The Tempest Does Shakespeare make his audience feel any sympathy for
Caliban? In The Tempest, Caliban is a very unique and special character created by Shakespeare
and makes the audience feel two different ways about his conduct throughout the play.
Caliban is portrayed as a native islander and son of the previous inhabitant, the Witch
Sycorax. He is as well slave of Prospero and gives a perspective on the entitlement of
enslaving natives by a colonising entity (by chance written in the era of the discovery of the
New World). We might feel that Caliban is just a slave, full of violence and hatred to Prospero
without any remorse but we indeed have to recognise the other aspect of his character put
forward by Shakespeare. He has been enslaved by a foreign man with the use of magic and
forced to work for him in his own home. The dual portrayal of his character can be seen in
different moments of the play.
For instance, we can see a certain scorn from Prospero towards Caliban, who sees him
as the son of the "evil witch" that inhabited the island. The degrading treatment from
Prospero already questions our trust towards the assumptions he makes. However we gain a
biased view from the start as we tend to side with Prospero naturally as the play progresses.
"Save for the son that [Sycorax] did litter here" says Prospero when referring to Caliban.
The relationship between Prospero and Caliban is further accentuated by the hatred of
the latter demonstrated by his violent use of words ("As wicked dew as e'er my mother

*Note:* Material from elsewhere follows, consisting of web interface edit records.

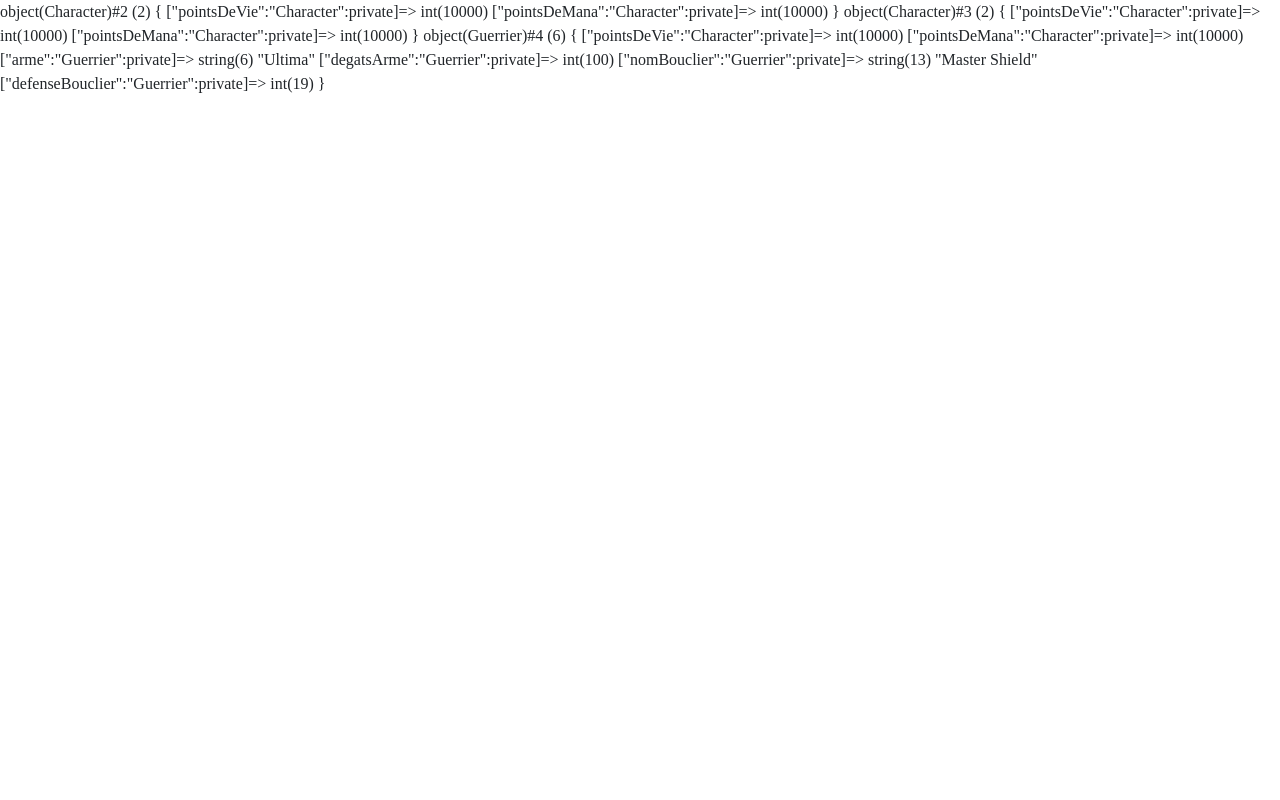
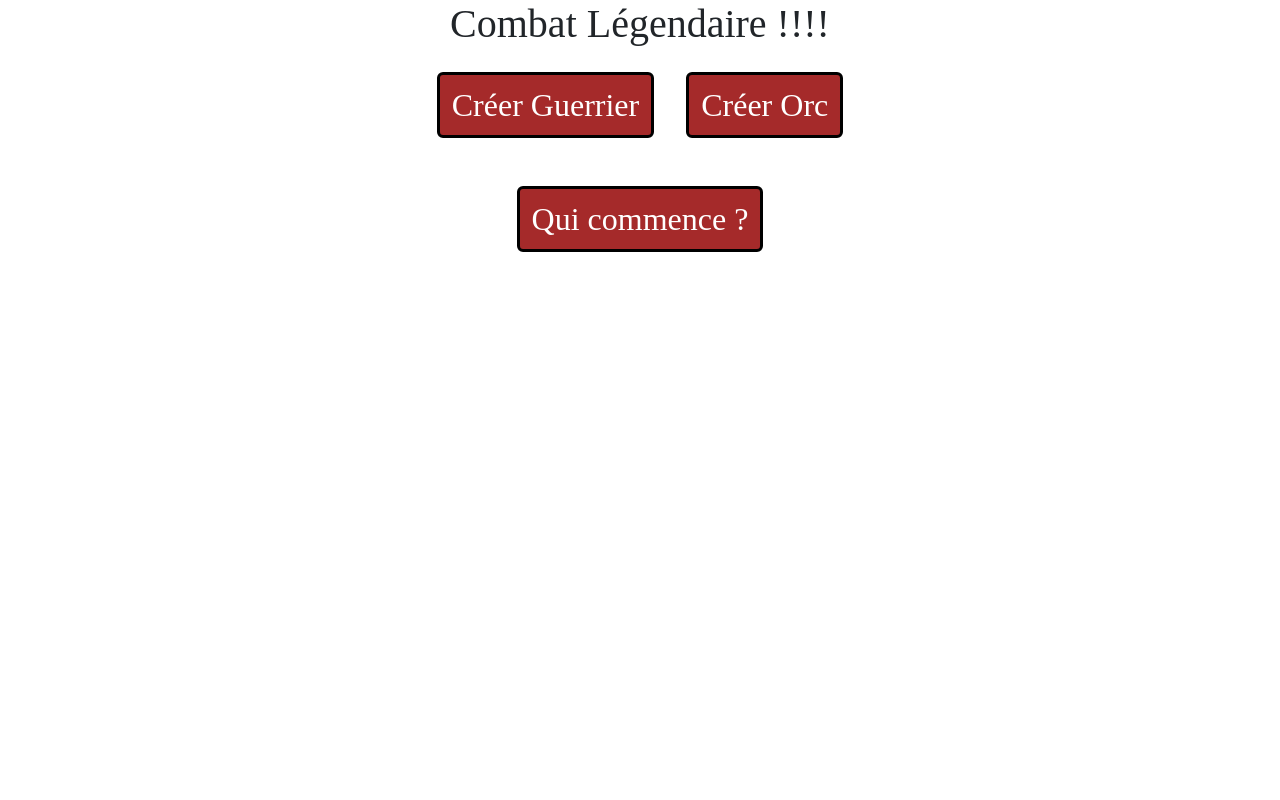
Before and after one commit to KevinLIOUST/docker-poo-kevin, a PHP site: page / in a window 1280 px wide. Run offline with PHP 8.4, Linux system fonts and the light colour scheme; some libraries are stand-ins or nearby versions; some web fonts are replaced.

Commit message:
Création de la classe Character.php, Guerrier.php et Orc.php, ainsi que la sécurité du code pour créer les monstres  ! :)

```diff
--- a/src/Character.php
+++ b/src/Character.php
@@ -58,7 +58,7 @@ class Character
     }
 
     // Méthode pour récupérer les points de mana du personnage
-    public function getMana()
+    public function getPointsDeMana()
     {
         return $this->pointsDeMana;
     }
--- a/src/Guerrier.php
+++ b/src/Guerrier.php
@@ -113,6 +113,14 @@ class Guerrier extends Character
         return $this->getDegatsArme();
     }
 
+    // Méthode pour attaquer en tenant compte de la résistance avec le bouclier
+    public function getDamage($damage)
+    {
+        $pointsDeVie = $this->getPointsDeVie();
+        $damageAvecBouclier = -$this->getDefenceBouclier() + $damage;
+        return $this->setPointsDeVie($pointsDeVie - $damageAvecBouclier);
+    }
+
     // Constructeur pour construire un nouveau guerrier avec ses caractéristiques pour le combat
     public function __construct(int $pointsDeVie, int $pointsDeMana, string $arme, int $degatsArme, string $nomBouclier, int $defenseBouclier)
     {
--- /dev/null
+++ b/src/Orc.php
@@ -0,0 +1,51 @@
+<?php
+
+// Classe Orc pour définir un Orc qui va combattre
+class Orc extends Character
+{
+    // Attribut $damageMin pour déterminer les dégâts minimum
+    private int $damageMin;
+
+    // Attribut $damageMin pour déterminer les dégâts maximum
+    private int $damageMax;
+
+    // Méthode pour modifier les dégâts minimum quand l'orc attaquera
+    public function setDamageMin($newDamageMin)
+    {
+        $this->damageMin = $newDamageMin;
+    }
+
+    // Méthode pour récupérer les dégâts minimum quand l'orc attaquera
+    public function getDamageMin()
+    {
+        return $this->damageMin;
+    }
+
+    // Méthode pour modifier les dégâts maximum quand l'orc attaquera
+    public function setDamageMax($newDamageMax)
+    {
+        $this->damageMax = $newDamageMax;
+    }
+
+    // Méthode pour récupérer les dégâts maximum quand l'orc attaquera
+    public function getDamageMax()
+    {
+        return $this->damageMax;
+    }
+
+    // Fonction pour que l'orc puisse attaquer entre une valeur min et max inclus
+    public function attack()
+    {
+        $nbAleatoire = mt_rand($this->damageMin, $this->damageMax);
+        return $nbAleatoire;
+    }
+
+    // Constructeur pour construire un Orc avec ses caractéristiques
+    public function __construct(int $pointsDeVie, int $pointsDeMana, int $damageMin, int $damageMax)
+    {
+        parent::__construct($pointsDeVie, $pointsDeMana);
+        $this->setDamageMin($damageMin);
+        $this->setDamageMax($damageMax);
+    }
+}
+?>
--- a/src/assets/css/style.css
+++ b/src/assets/css/style.css
@@ -2,26 +2,26 @@
 
 @import url('https://fonts.googleapis.com/css2?family=Delius+Swash+Caps&display=swap');
 
-.bg-admin {
+/* .bg-admin {
   background-color: lightblue;
-}
+} */
 
 body {
   font-family: Delius;
   background-color: white;
 }
 
-.taille-img {
+/* .taille-img {
   max-width: 100%;
   max-height: auto;
-}
+} */
 
 /* .cat {
   height: 50px;
   width: 175px;
 } */
 
-.div-photo {
+/* .div-photo {
   width: 90%;
   height: auto;
   display: grid;
@@ -30,12 +30,15 @@ body {
   flex-wrap: wrap;
   text-align: center;
   justify-self: center;
+} */
+
+.btns {
+  font-size: xx-large;
+  border: 3px solid black;
+  background-color: brown;
 }
 
-.taille-police-btns {
-  font-size: xx-large;
-}
-
-.border-btns {
+.btns:hover {
+  background-color: rgb(152, 101, 101);
   border: 3px solid black;
 }
--- a/src/index.php
+++ b/src/index.php
@@ -1,18 +1,104 @@
 <?php
+// Importation de fichiers poue êttre utilisés
 require_once "Character.php";
 require_once "Guerrier.php";
+require_once "Orc.php";
 
-$erza = new Character(10000, 10000);
-var_dump($erza);
+// Démarrage de la session pour manipuler les données de la session en question
+session_start();
+// session_unset();
+// session_destroy();
 
-$lucy = new Character(10000, 10000);
-var_dump($lucy);
+// $erza = new Character(10000, 10000);
+// var_dump($erza);
 
-$kevin = new Guerrier(10000, 10000, "Ultima", 100, "Master Shield", 19);
-var_dump($kevin);
+// $lucy = new Character(10000, 10000);
+// var_dump($lucy);
+
+// $kevin = new Guerrier(10000, 10000, "Ultima", 100, "Master Shield", 19);
+// var_dump($kevin);
+
+// $orc = new Orc(10000, 10000, 100, 200);
+// var_dump($orc);
 
 // $audrey = new Guerrier("Audrey", "DUVAL", 10000, "Ultima", 100, "Master Shield", 19);
 // var_dump($audrey);
+
+// On regarde si la méthode est bien POST pour envoyer des données au serveur
+if ($_SERVER["REQUEST_METHOD"] == "POST") {
+    $errors = [];
+
+    if (isset($_POST["guerrier"])) {
+
+        if (!isset($_SESSION["guerrier"])) {
+
+            $errors['pasGuerrier'] = "Il y a pas de Guerrier dans le jeu, il sera crée maintenant";
+            $_SESSION["guerrier"] = new Guerrier(2000, 500, "Ultima", 250, "Bouclier Ultime", 600);
+
+        } else {
+            $errors['ouiGuerrier'] = "Le Guerrier existe déjà ! :) Pas besoin de le recréer ! :)";
+        }
+
+    } elseif (isset($_POST["orc"])) {
+
+        if (!isset($_SESSION["orc"])) {
+
+            $errors['pasOrc'] = "Il y a pas d'Orc dans le jeu, il sera crée maintenant";
+            $_SESSION["orc"] = new Orc(1500, 200, 100, 400);
+
+        } else {
+            $errors['ouiOrc'] = "L'orc existe déjà ! :) Pas besoin de le recréer ! :)";
+        }
+
+    } elseif (isset($_POST["commencer"])) {
+
+        if (!isset($_SESSION["orc"]) || !isset($_SESSION["guerrier"])) {
+
+            $errors['peutPasCommencer'] = "La partie peut pas commencer sans le Guerrier et l'Orc !";
+
+        } elseif (isset($_SESSION['guerrier']) && isset($_SESSION['orc'])) {
+
+            $nbAleatoireGuerrier = mt_rand(1, 6);
+            $nbAleatoireOrc = mt_rand(1, 6);
+
+            if ($nbAleatoireGuerrier > $nbAleatoireOrc) {
+
+                $_SESSION['commencer'] = 'guerrier';
+
+            } elseif ($nbAleatoireGuerrier < $nbAleatoireOrc) {
+
+                $_SESSION['commencer'] = 'orc';
+
+            } elseif ($nbAleatoireGuerrier == $nbAleatoireOrc) {
+
+                while ($nbAleatoireGuerrier == $nbAleatoireOrc) {
+
+                    $nbAleatoireGuerrier = mt_rand(1, 6);
+                    $nbAleatoireOrc = mt_rand(1, 6);
+
+                    if ($nbAleatoireGuerrier > $nbAleatoireOrc) {
+
+                        $_SESSION['commencer'] = 'guerrier';
+
+                    } elseif ($nbAleatoireGuerrier < $nbAleatoireOrc) {
+                        $_SESSION['commencer'] = 'orc';
+                    }
+                }
+            }
+        }
+    } else {
+        echo "Pas bouton cliqué";
+    }
+
+    // var_dump($errors);
+}
+// var_dump($_POST);
+// var_dump($_SESSION);
+
+// $_SESSION["guerrier"]->getDamage(800);
+// var_dump($_SESSION["guerrier"]);
+
+
 ?>
 
 <!DOCTYPE html>
@@ -34,7 +120,20 @@ var_dump($kevin);
 </head>
 
 <body>
-
+    <div class="d-flex justify-content-center">
+        <h1>Combat Légendaire !!!!</h1>
+    </div>
+    <form action="" method="POST">
+        <div class="d-flex justify-content-center">
+            <input class="btn btns mx-3 ms-3 mt-3 text-white" type="submit" name="guerrier" id="guerrier"
+                value="Créer Guerrier">
+            <input class="btn btns mx-3 ms-3 mt-3 text-white" type="submit" name="orc" id="orc" value="Créer Orc">
+        </div>
+        <div class="d-flex justify-content-center">
+            <input class="btn btns mx-3 ms-3 mt-5 text-white" type="submit" name="commencer" id="commencer"
+                value="Qui commence ?">
+        </div>
+    </form>
 </body>
 
 </html>
```
Also changed, not shown: src/assets/font/Enchanted Land.otf (added).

brushed with raven's feather from unwholesome fen drop on you both!â¦"). We tend to side
with Prospero upon first analysis, but as the play progresses, we...